*What is needed*
The string "ReAct" may appear in lines of the listing. Report each line where it does.

*** Information Section Begins ***

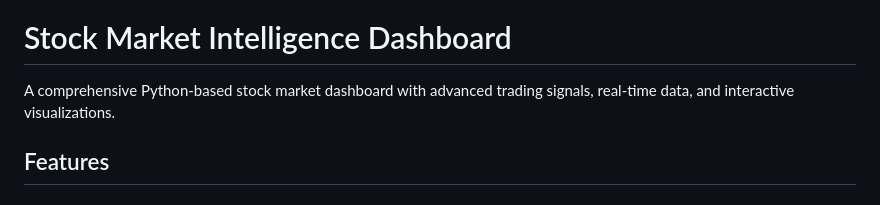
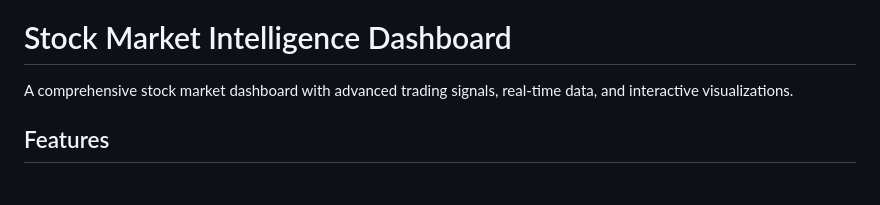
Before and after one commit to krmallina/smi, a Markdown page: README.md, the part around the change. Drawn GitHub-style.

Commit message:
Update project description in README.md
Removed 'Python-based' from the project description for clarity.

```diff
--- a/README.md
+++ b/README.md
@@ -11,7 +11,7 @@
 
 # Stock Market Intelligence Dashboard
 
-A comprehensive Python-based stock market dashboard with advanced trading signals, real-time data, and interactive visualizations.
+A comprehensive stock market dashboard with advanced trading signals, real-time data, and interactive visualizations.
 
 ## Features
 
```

*** Information Section Ends ***
*** Information Section Begins ***

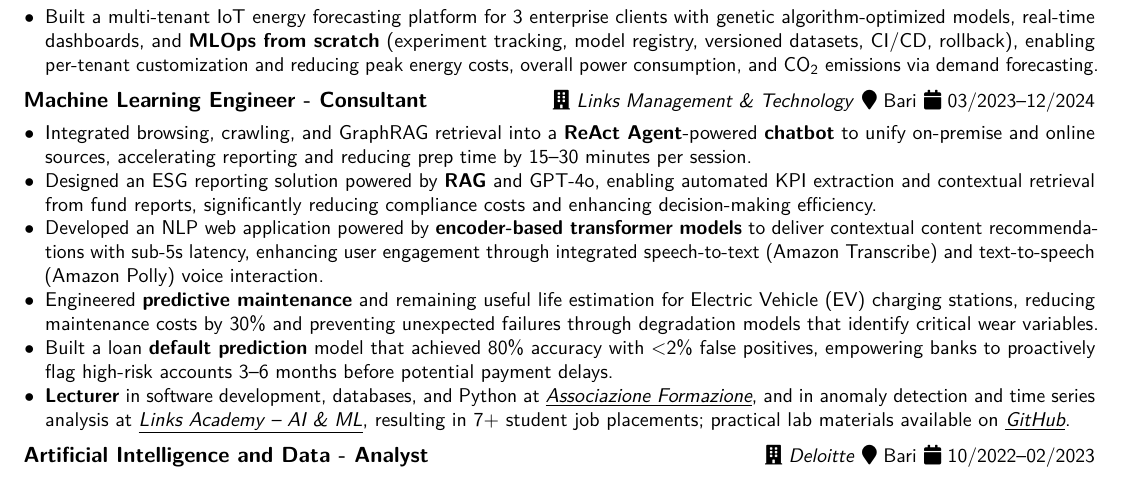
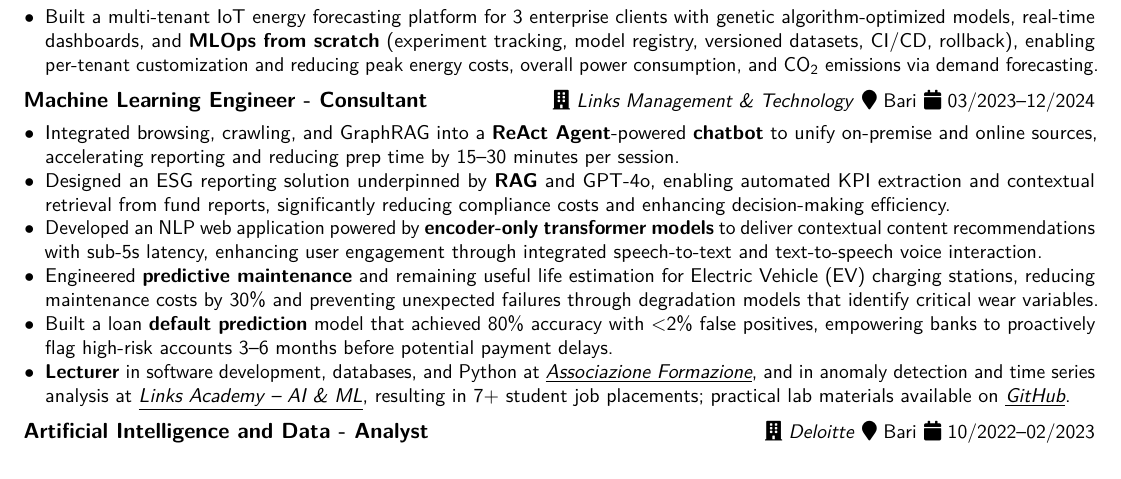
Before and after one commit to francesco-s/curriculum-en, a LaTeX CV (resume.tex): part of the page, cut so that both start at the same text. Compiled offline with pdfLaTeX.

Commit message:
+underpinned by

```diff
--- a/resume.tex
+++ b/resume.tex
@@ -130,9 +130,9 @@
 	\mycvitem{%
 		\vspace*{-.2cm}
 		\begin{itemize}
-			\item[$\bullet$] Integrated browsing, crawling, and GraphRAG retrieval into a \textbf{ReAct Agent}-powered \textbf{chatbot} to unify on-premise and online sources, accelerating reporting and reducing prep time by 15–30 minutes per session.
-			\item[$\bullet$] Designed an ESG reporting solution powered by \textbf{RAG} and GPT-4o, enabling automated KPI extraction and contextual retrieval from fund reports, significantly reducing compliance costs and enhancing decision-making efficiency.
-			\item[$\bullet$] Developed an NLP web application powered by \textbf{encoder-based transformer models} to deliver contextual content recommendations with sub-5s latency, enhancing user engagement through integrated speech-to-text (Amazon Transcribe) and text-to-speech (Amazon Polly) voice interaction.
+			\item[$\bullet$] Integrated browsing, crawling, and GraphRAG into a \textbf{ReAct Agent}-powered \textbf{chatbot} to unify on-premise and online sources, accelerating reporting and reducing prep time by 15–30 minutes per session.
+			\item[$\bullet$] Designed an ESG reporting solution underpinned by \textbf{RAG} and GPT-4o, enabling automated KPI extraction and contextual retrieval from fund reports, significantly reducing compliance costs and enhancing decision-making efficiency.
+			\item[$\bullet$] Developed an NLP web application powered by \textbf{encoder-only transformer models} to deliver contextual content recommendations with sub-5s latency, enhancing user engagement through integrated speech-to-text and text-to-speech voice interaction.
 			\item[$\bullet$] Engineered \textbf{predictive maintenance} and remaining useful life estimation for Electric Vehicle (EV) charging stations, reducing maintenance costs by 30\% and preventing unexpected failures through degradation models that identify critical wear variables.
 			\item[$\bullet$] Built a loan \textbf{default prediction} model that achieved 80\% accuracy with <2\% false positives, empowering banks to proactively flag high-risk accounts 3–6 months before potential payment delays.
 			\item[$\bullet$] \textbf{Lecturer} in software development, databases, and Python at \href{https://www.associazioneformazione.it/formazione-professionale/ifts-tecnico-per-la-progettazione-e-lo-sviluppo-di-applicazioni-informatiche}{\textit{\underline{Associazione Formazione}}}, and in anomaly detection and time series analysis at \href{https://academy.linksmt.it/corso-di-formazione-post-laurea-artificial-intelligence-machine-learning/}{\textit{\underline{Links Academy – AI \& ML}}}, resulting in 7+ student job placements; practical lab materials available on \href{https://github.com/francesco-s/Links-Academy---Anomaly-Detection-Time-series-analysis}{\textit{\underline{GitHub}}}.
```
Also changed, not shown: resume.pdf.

*** Information Section Ends ***
*** Information Section Begins ***

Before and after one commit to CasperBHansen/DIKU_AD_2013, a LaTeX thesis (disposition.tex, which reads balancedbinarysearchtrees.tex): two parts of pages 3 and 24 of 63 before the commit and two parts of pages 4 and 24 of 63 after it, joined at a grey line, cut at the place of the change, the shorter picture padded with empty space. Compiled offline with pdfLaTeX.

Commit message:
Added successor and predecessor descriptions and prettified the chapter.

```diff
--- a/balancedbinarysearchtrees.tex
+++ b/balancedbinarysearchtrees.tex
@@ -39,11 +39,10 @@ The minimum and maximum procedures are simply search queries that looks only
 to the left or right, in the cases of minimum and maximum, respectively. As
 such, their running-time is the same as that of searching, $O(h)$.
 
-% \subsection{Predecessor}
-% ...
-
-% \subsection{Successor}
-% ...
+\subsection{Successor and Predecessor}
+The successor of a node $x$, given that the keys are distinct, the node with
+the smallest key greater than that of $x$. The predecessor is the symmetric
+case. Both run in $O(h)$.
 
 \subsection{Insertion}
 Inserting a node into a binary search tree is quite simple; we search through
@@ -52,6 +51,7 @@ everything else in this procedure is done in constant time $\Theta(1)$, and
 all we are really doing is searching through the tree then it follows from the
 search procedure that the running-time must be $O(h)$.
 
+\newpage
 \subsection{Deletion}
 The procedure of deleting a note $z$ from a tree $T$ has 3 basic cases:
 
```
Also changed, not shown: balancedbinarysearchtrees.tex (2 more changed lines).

*** Information Section Ends ***

*Reply to the exercise*
-			\item[$\bullet$] Integrated browsing, crawling, and GraphRAG retrieval into a \textbf{ReAct Agent}-powered \textbf{chatbot} to unify on-premise and online sources, accelerating reporting and reducing prep time by 15–30 minutes per session.
+			\item[$\bullet$] Integrated browsing, crawling, and GraphRAG into a \textbf{ReAct Agent}-powered \textbf{chatbot} to unify on-premise and online sources, accelerating reporting and reducing prep time by 15–30 minutes per session.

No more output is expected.